--Jean Rook, Dressing for Success (1968)
Harness Your Power
False eyelashes are a powerful thing. I love them for parties. Once I had pink-feather lashes to match a flamingo costume for Halloween. There turned out to be another girl there dressed as the same bird, but did she have the pink, floofy lashes? No she did not. Last Christmas, a generous friend treated me to lash extensions that lasted for a couple months. I requested that the technician make them "extra glamorous," and she complied. I felt like a cartoon bunny and enjoyed the slow thud of my own blinking. I began to tell anyone who would listen that I could Never Be Without lash extensions again. Perhaps one day I'll be able to afford to maintain those...
Say No to Drugs?
The Beauty Brains just wrote about a drug company that announced plans to launch a lash-growth stimulating product. They discovered growth as a side effect from a pre-existing drug. I believe it's the same prescription my mother was taking last year. She was driving when I looked over, saw her lashes hitting the lenses of her glasses and began to exclaim over why I hadn't inherited this luck. She later showed me that the drug had also darkened her eye color.

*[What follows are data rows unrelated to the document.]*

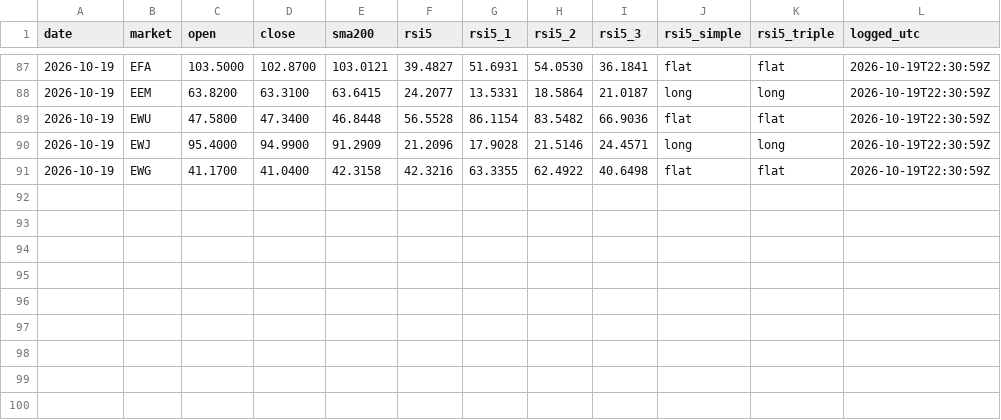
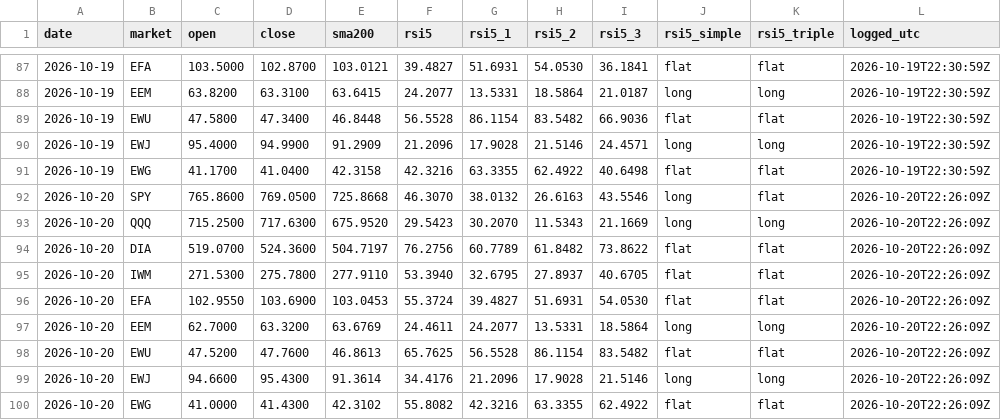
Before and after one commit to triton-xxix/proteus-lab, a CSV file: systems/SIGNALS.csv, drawn as a sheet; only a part is shown, gaps mark what is left out; the diff names each change by its address in the sheet, - before the commit and + after, or states it on an @@ line.

```diff
--- a/systems/SIGNALS.csv
+++ b/systems/SIGNALS.csv
+row 92: 2026-10-20 | SPY | 765.8600 | 769.0500 | 725.8668 | 46.3070 | 38.0132 | 26.6163 | 43.5546 | long | flat | 2026-10-20T22:26:09Z
+row 93: 2026-10-20 | QQQ | 715.2500 | 717.6300 | 675.9520 | 29.5423 | 30.2070 | 11.5343 | 21.1669 | long | long | 2026-10-20T22:26:09Z
+row 94: 2026-10-20 | DIA | 519.0700 | 524.3600 | 504.7197 | 76.2756 | 60.7789 | 61.8482 | 73.8622 | flat | flat | 2026-10-20T22:26:09Z
+row 95: 2026-10-20 | IWM | 271.5300 | 275.7800 | 277.9110 | 53.3940 | 32.6795 | 27.8937 | 40.6705 | flat | flat | 2026-10-20T22:26:09Z
+row 96: 2026-10-20 | EFA | 102.9550 | 103.6900 | 103.0453 | 55.3724 | 39.4827 | 51.6931 | 54.0530 | flat | flat | 2026-10-20T22:26:09Z
+row 97: 2026-10-20 | EEM | 62.7000 | 63.3200 | 63.6769 | 24.4611 | 24.2077 | 13.5331 | 18.5864 | long | long | 2026-10-20T22:26:09Z
+row 98: 2026-10-20 | EWU | 47.5200 | 47.7600 | 46.8613 | 65.7625 | 56.5528 | 86.1154 | 83.5482 | flat | flat | 2026-10-20T22:26:09Z
+row 99: 2026-10-20 | EWJ | 94.6600 | 95.4300 | 91.3614 | 34.4176 | 21.2096 | 17.9028 | 21.5146 | long | long | 2026-10-20T22:26:09Z
+row 100: 2026-10-20 | EWG | 41.0000 | 41.4300 | 42.3102 | 55.8082 | 42.3216 | 63.3355 | 62.4922 | flat | flat | 2026-10-20T22:26:09Z
```
Also changed, not shown: exchange/BOOK.csv, grinder/LEDGER-R01.csv, 15 other files.
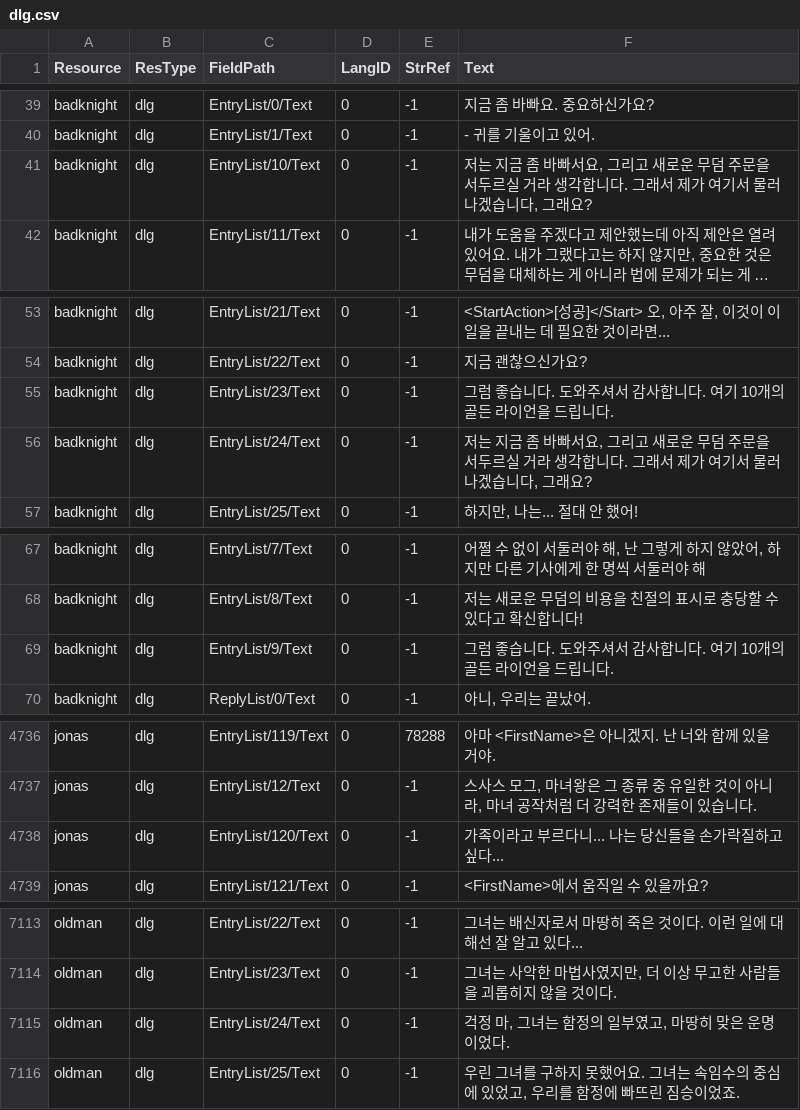
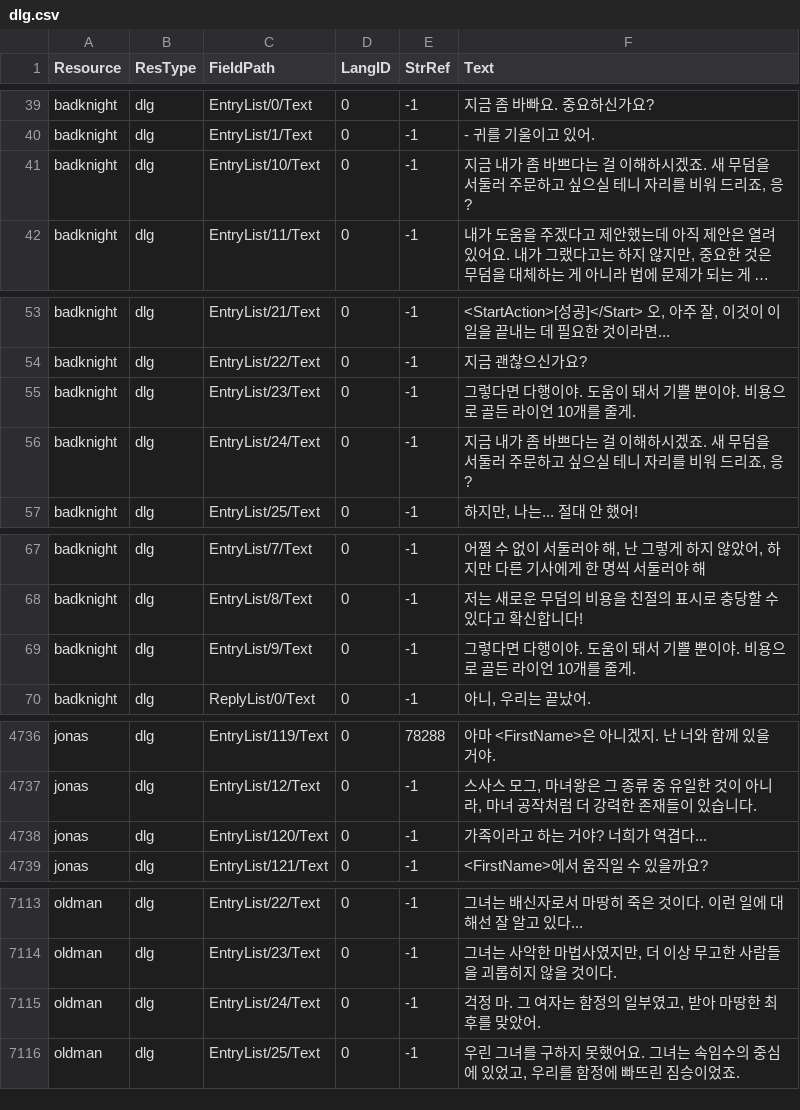
Before and after one commit to iamtalker/nwn1ee-korean-unified, a CSV file: installer/modbuild/premium/wcoc/inline/dlg.csv, drawn as a sheet; only a part is shown, gaps mark what is left out; long unchanged cells end in …; the diff covers the shown part only; the diff names each change by its address in the sheet, - before the commit and + after, or states it on an @@ line.

```diff
--- a/installer/modbuild/premium/wcoc/inline/dlg.csv
+++ b/installer/modbuild/premium/wcoc/inline/dlg.csv
-F41 (Text): 저는 지금 좀 바빠서요, 그리고 새로운 무덤 주문을 서두르실 거라 생각합니다. 그래서 제가 여기서 물러나겠습니다, 그래요?
+F41 (Text): 지금 내가 좀 바쁘다는 걸 이해하시겠죠. 새 무덤을 서둘러 주문하고 싶으실 테니 자리를 비워 드리죠, 응?
-F55 (Text): 그럼 좋습니다. 도와주셔서 감사합니다. 여기 10개의 골든 라이언을 드립니다.
+F55 (Text): 그렇다면 다행이야. 도움이 돼서 기쁠 뿐이야. 비용으로 골든 라이언 10개를 줄게.
-F56 (Text): 저는 지금 좀 바빠서요, 그리고 새로운 무덤 주문을 서두르실 거라 생각합니다. 그래서 제가 여기서 물러나겠습니다, 그래요?
+F56 (Text): 지금 내가 좀 바쁘다는 걸 이해하시겠죠. 새 무덤을 서둘러 주문하고 싶으실 테니 자리를 비워 드리죠, 응?
-F69 (Text): 그럼 좋습니다. 도와주셔서 감사합니다. 여기 10개의 골든 라이언을 드립니다.
+F69 (Text): 그렇다면 다행이야. 도움이 돼서 기쁠 뿐이야. 비용으로 골든 라이언 10개를 줄게.
-F4738 (Text): 가족이라고 부르다니... 나는 당신들을 손가락질하고 싶다...
+F4738 (Text): 가족이라고 하는 거야? 너희가 역겹다...
-F7115 (Text): 걱정 마, 그녀는 함정의 일부였고, 마땅히 맞은 운명이었다.
+F7115 (Text): 걱정 마. 그 여자는 함정의 일부였고, 받아 마땅한 최후를 맞았어.
```
Also changed, not shown: 6 edited cells elsewhere in this file, installer/community/AHTD_2_Into_The_Unknown_4_1/translations.csv, installer/modbuild/premium/id/inline/dlg.csv, 35 other files.
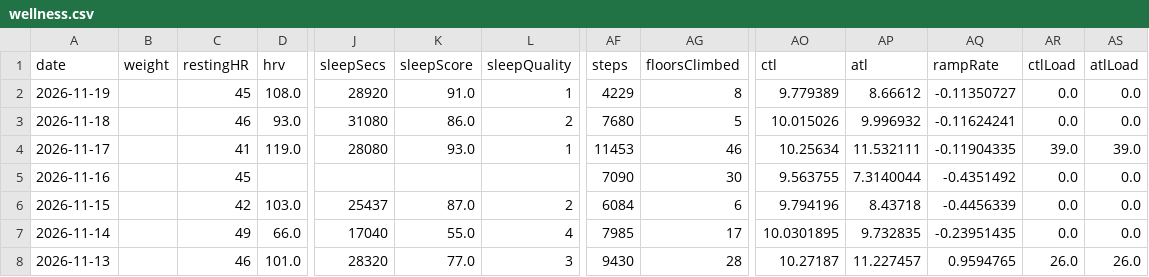
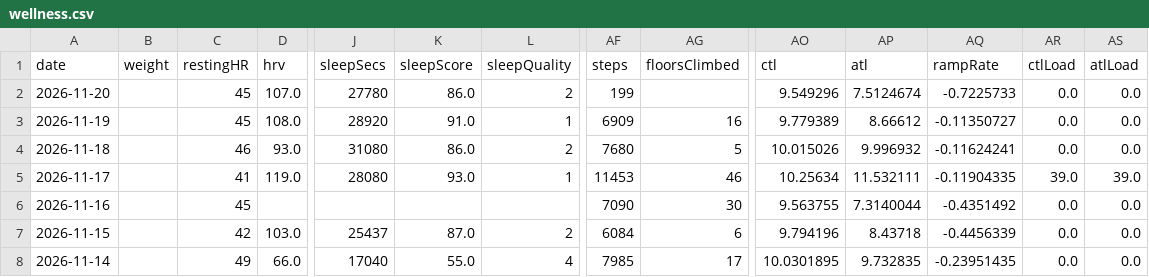
Before and after one commit to giovannispinelli08-a11y/Personal_Training_Programme, a CSV file: data/wellness.csv, drawn as a sheet; only a part is shown, gaps mark what is left out; the shorter side is filled out with more unchanged rows; addresses are those after the commit; rows hold the shown columns only; the diff names each change by its address in the sheet, - before the commit and + after, or states it on an @@ line.

```diff
--- a/data/wellness.csv
+++ b/data/wellness.csv
+row 2: 2026-11-20 |  | 45 | 107.0 | 27780 | 86.0 | 2 | 199 |  | 9.549296 | 7.5124674 | -0.7225733 | 0.0 | 0.0
-AF3 (steps): 4229
+AF3 (steps): 6909
-AG3 (floorsClimbed): 8
+AG3 (floorsClimbed): 16
```
Also changed, not shown: 3 other files.
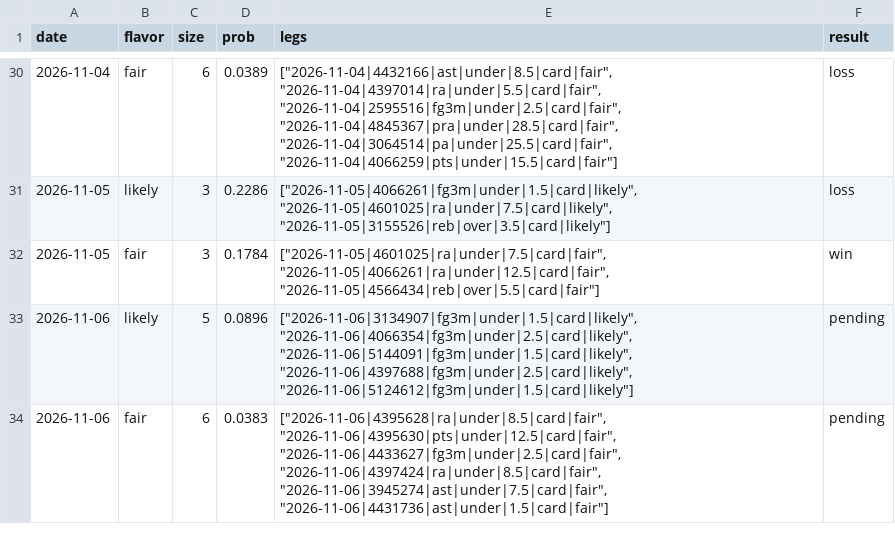
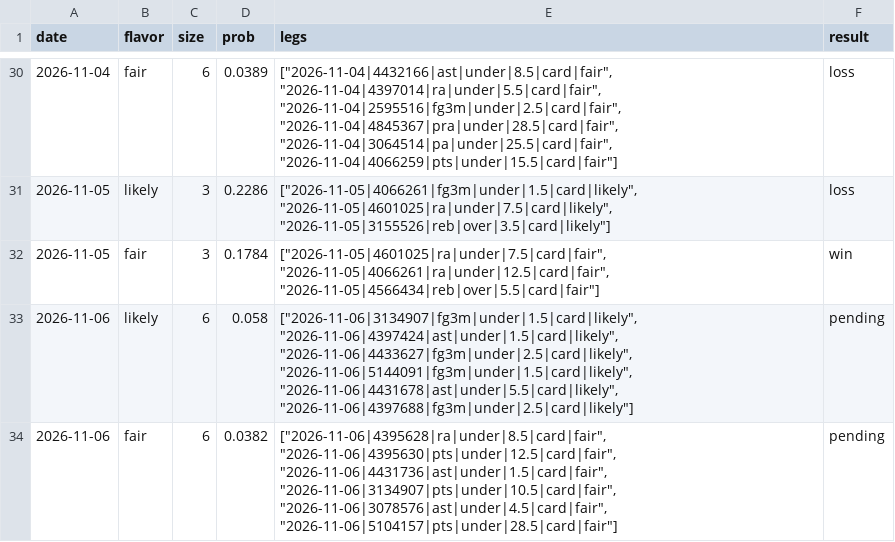
Before and after one commit to Abs-23/nba-prop-engine, a CSV file: data/lineups_history.csv, drawn as a sheet; only a part is shown, gaps mark what is left out.

```diff
--- a/data/lineups_history.csv
+++ b/data/lineups_history.csv
@@ -32,3 +32,3 @@ date,flavor,size,prob,legs,result
 2026-11-05,fair,3,0.1784,"[""2026-11-05|4601025|ra|under|7.5|card|fair"", ""2026-11-05|4066261|ra|under|12.5|card|fair"", ""2026-11-05|4566434|reb|over|5.5|card|fair""]",win
-2026-11-06,likely,5,0.0896,"[""2026-11-06|3134907|fg3m|under|1.5|card|likely"", ""2026-11-06|4066354|fg3m|under|2.5|card|likely"", ""2026-11-06|5144091|fg3m|under|1.5|card|likely"", ""2026-11-06|4397688|fg3m|under|2.5|card|likely"", ""2026-11-06|5124612|fg3m|under|1.5|card|likely""]",pending
-2026-11-06,fair,6,0.0383,"[""2026-11-06|4395628|ra|under|8.5|card|fair"", ""2026-11-06|4395630|pts|under|12.5|card|fair"", ""2026-11-06|4433627|fg3m|under|2.5|card|fair"", ""2026-11-06|4397424|ra|under|8.5|card|fair"", ""2026-11-06|3945274|ast|under|7.5|card|fair"", ""2026-11-06|4431736|ast|under|1.5|card|fair""]",pending
+2026-11-06,likely,6,0.058,"[""2026-11-06|3134907|fg3m|under|1.5|card|likely"", ""2026-11-06|4397424|ast|under|1.5|card|likely"", ""2026-11-06|4433627|fg3m|under|2.5|card|likely"", ""2026-11-06|5144091|fg3m|under|1.5|card|likely"", ""2026-11-06|4431678|ast|under|5.5|card|likely"", ""2026-11-06|4397688|fg3m|under|2.5|card|likely""]",pending
+2026-11-06,fair,6,0.0382,"[""2026-11-06|4395628|ra|under|8.5|card|fair"", ""2026-11-06|4395630|pts|under|12.5|card|fair"", ""2026-11-06|4431736|ast|under|1.5|card|fair"", ""2026-11-06|3134907|pts|under|10.5|card|fair"", ""2026-11-06|3078576|ast|under|4.5|card|fair"", ""2026-11-06|5104157|pts|under|28.5|card|fair""]",pending
```
Also changed, not shown: data/picks_history.csv, 7 other files.
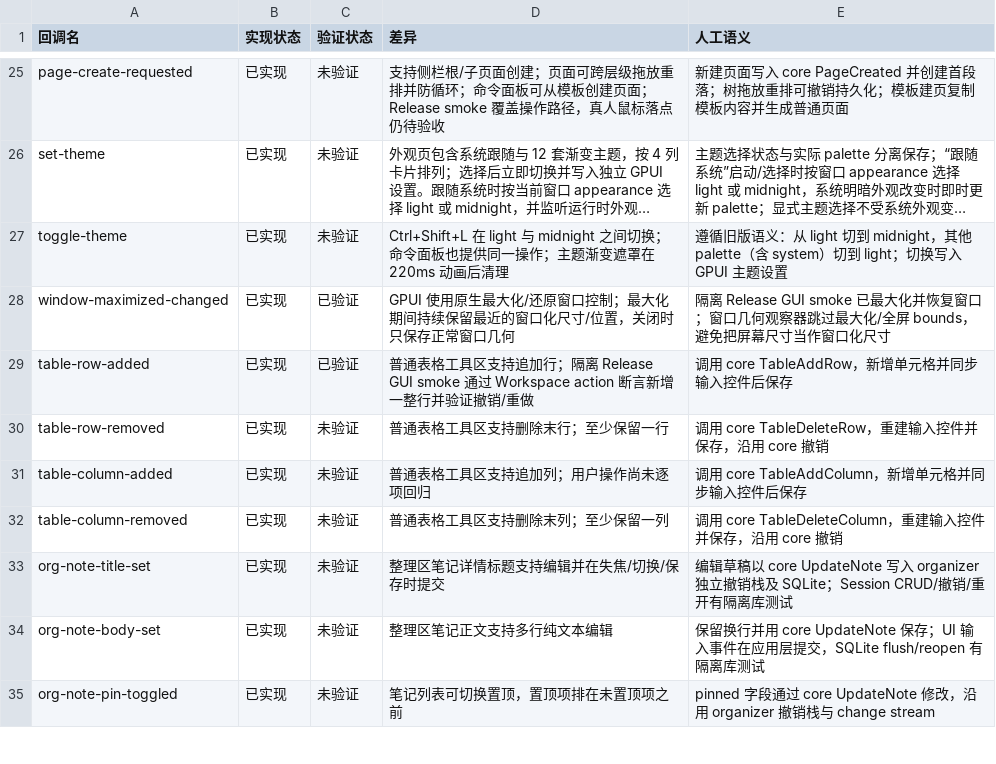
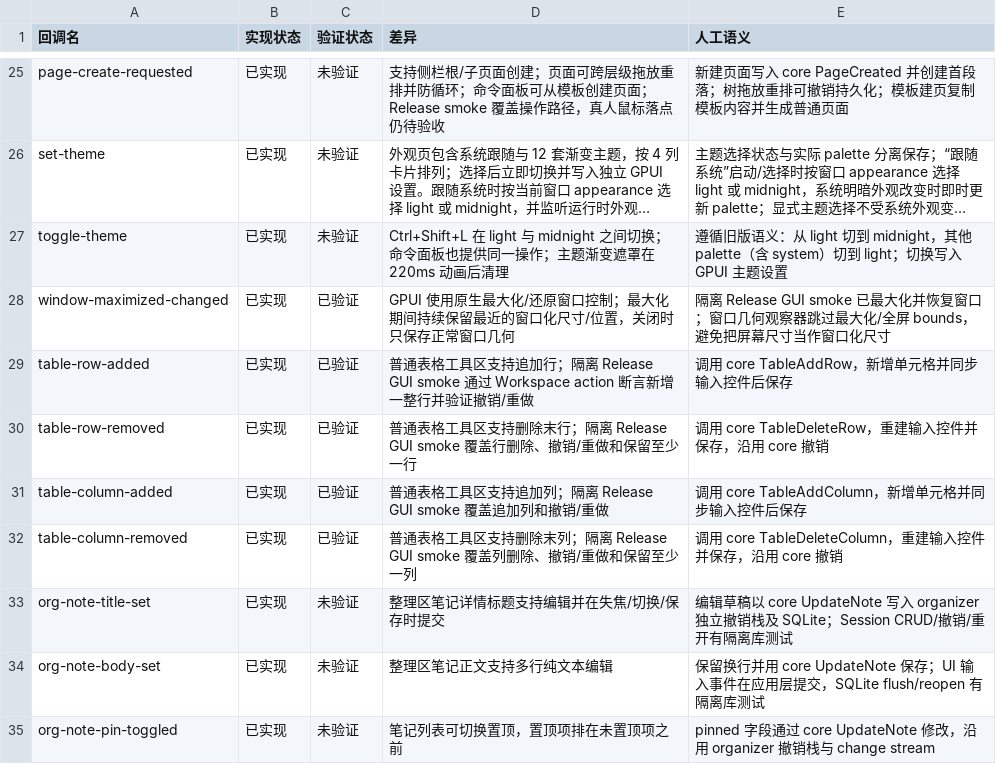
Before and after one commit to PT123123/quire-gpui, a CSV file: docs/PARITY-SEMANTICS.csv, drawn as a sheet; only a part is shown, gaps mark what is left out; long unchanged cells end in ….

Commit message:
verify ordinary table row and column bounds

```diff
--- a/docs/PARITY-SEMANTICS.csv
+++ b/docs/PARITY-SEMANTICS.csv
@@ -29,5 +29,5 @@ window-maximized-changed,已实现,已验证,GPUI 使用原生最大化/还原
 table-row-added,已实现,已验证,普通表格工具区支持追加行；隔离 Release GUI smoke 通过 Workspace action 断言新增一整行并验证撤销/重做,调用 core TableAddRow，新增单元格并同步输入控件后保存
-table-row-removed,已实现,未验证,普通表格工具区支持删除末行；至少保留一行,调用 core TableDeleteRow，重建输入控件并保存，沿用 core 撤销
-table-column-added,已实现,未验证,普通表格工具区支持追加列；用户操作尚未逐项回归,调用 core TableAddColumn，新增单元格并同步输入控件后保存
-table-column-removed,已实现,未验证,普通表格工具区支持删除末列；至少保留一列,调用 core TableDeleteColumn，重建输入控件并保存，沿用 core 撤销
+table-row-removed,已实现,已验证,普通表格工具区支持删除末行；隔离 Release GUI smoke 覆盖行删除、撤销/重做和保留至少一行,调用 core TableDeleteRow，重建输入控件并保存，沿用 core 撤销
+table-column-added,已实现,已验证,普通表格工具区支持追加列；隔离 Release GUI smoke 覆盖追加列和撤销/重做,调用 core TableAddColumn，新增单元格并同步输入控件后保存
+table-column-removed,已实现,已验证,普通表格工具区支持删除末列；隔离 Release GUI smoke 覆盖列删除、撤销/重做和保留至少一列,调用 core TableDeleteColumn，重建输入控件并保存，沿用 core 撤销
 org-note-title-set,已实现,未验证,整理区笔记详情标题支持编辑并在失焦/切换/保存时提交,编辑草稿以 core UpdateNote 写入 organizer 独立撤销栈及 SQLite；Session CRUD/撤销/重开有隔离库测试
```
Also changed, not shown: docs/PARITY.csv, 4 other files.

Drag queens have always known that nothing intensifies femininity like long eyelashes. Lucille Ball was also well aware. A biography claims that she once yanked the false lashes right off of Vivian Vance's face. I'm leafing through Vivian's bio now, The Other Side of Ethel. Hal King, makeup artist on the show, was quoted fighting for Vivian's right to wear the lashes on screen.
Don't Listen to Your Mother
Before she met up with undermining pal Lucy, Vivian was a hot number. She was handpicked by producer Florenz Ziegfeld for his chorus line. Ziegfeld girls were known for their beauty and lovely figures. The teen-aged Vivian would probably have been happy to join up, but the plan encountered resistance in the form of her mother:
"Mama raised the roof so high you'd think a tornado had struck. She couldn't have been more disturbed if I'd been invited to Buenos Aires as a recruit for white slavery."